• GIVEN ENTRIES

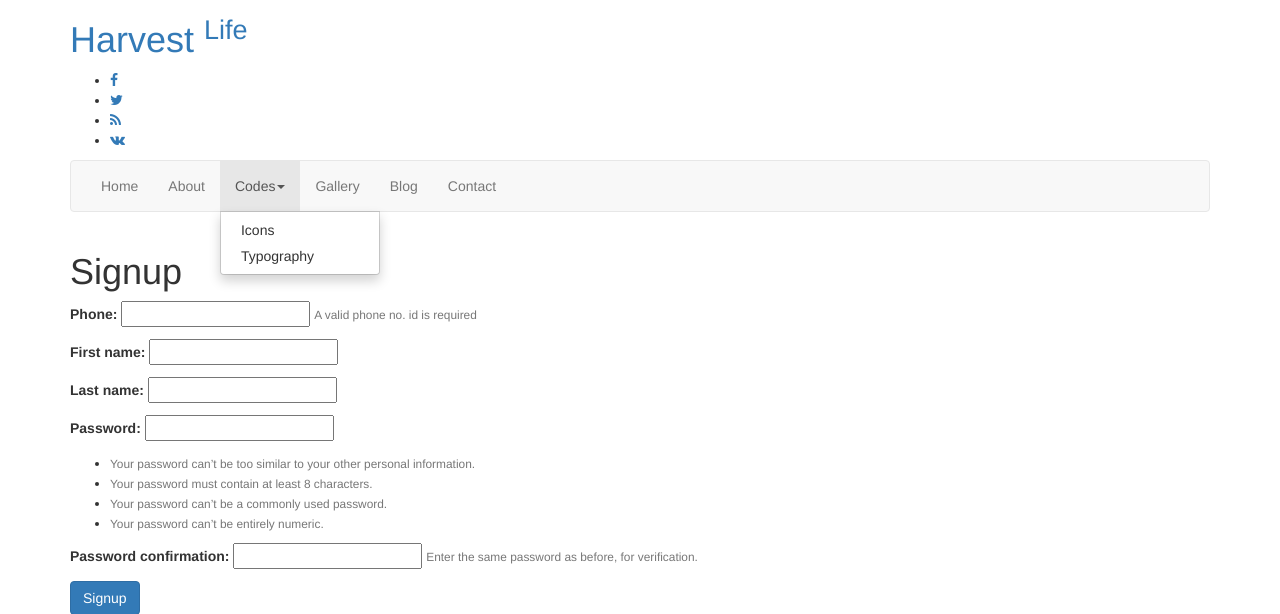
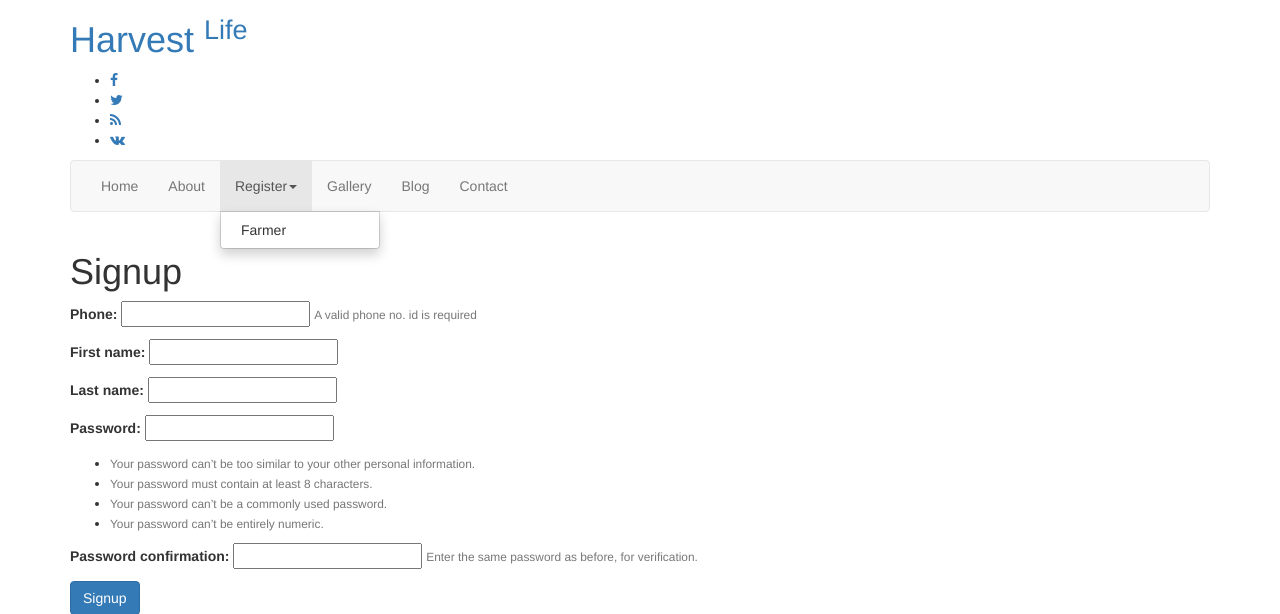
Before and after one commit to ashutoshkumar011/Frescio_Web, a Django app: page /register in a window 1280 px wide, after a click on "Register". Shown: the top 614 px of the page. Run offline with Django 3.2, Linux system fonts and the light colour scheme; some libraries are stand-ins or nearby versions.

Commit message:
register page linked with home page

```diff
--- a/project/home/templates/home/base.html
+++ b/project/home/templates/home/base.html
@@ -131,20 +131,21 @@ Smartphone Compatible web template, free webdesigns for Nokia, Samsung, LG, Sony
                             <!-- Collect the nav links, forms, and other content for toggling -->
                             <div class="collapse navbar-collapse" id="bs-example-navbar-collapse-1">
                                 <ul class="nav navbar-nav">
-                                    <li><a class="list-border" href="index.html">Home</a></li>
-                                    <li><a class="active" href="about.html">About</a></li>
-                                    <li class=""><a href="#" class="dropdown-toggle hvr-bounce-to-bottom"
+                                    <li><a class="list-border" href="/">Home</a></li>
+                                    <li><a href="about.html">About</a></li>
+                                    <li class=""><a href="#"
+                                            class="dropdown-toggle hvr-bounce-to-bottom {% if request.resolver_match.url_name == 'register' %}active{% endif %} "
                                             data-toggle="dropdown" role="button" aria-haspopup="true"
-                                            aria-expanded="false">Codes<span class="caret"></span></a>
+                                            aria-expanded="false">Register<span class="caret"></span></a>
                                         <ul class="dropdown-menu">
-                                            <li><a class="hvr-bounce-to-bottom" href="icons.html">Icons</a></li>
-                                            <li><a class="hvr-bounce-to-bottom" href="typography.html">Typography</a>
-                                            </li>
-                                        </ul>
+                                            <li><a class="hvr-bounce-to-bottom" href="/register">Farmer</a></li>
+                                            <!-- <li><a class="hvr-bounce-to-bottom" href="typography.html">Typography</a> -->
                                     </li>
-                                    <li><a href="gallery.html">Gallery</a></li>
-                                    <li><a href="blog.html">Blog</a></li>
-                                    <li><a class="list-border1" href="contact.html">Contact</a></li>
+                                </ul>
+                                </li>
+                                <li><a href="gallery.html">Gallery</a></li>
+                                <li><a href="blog.html">Blog</a></li>
+                                <li><a class="list-border1" href="contact.html">Contact</a></li>
                                 </ul>
                                 <div class="clearfix"> </div>
                             </div>
```
Also changed, not shown: project/home/templates/home/homepage.html (+5 -6 lines).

• WORK ORDER
Search the material for the string "expanded" and return each line that has it.

• OUTPUT OF THE TASK
-                                            aria-expanded="false">Codes<span class="caret"></span></a>
+                                            aria-expanded="false">Register<span class="caret"></span></a>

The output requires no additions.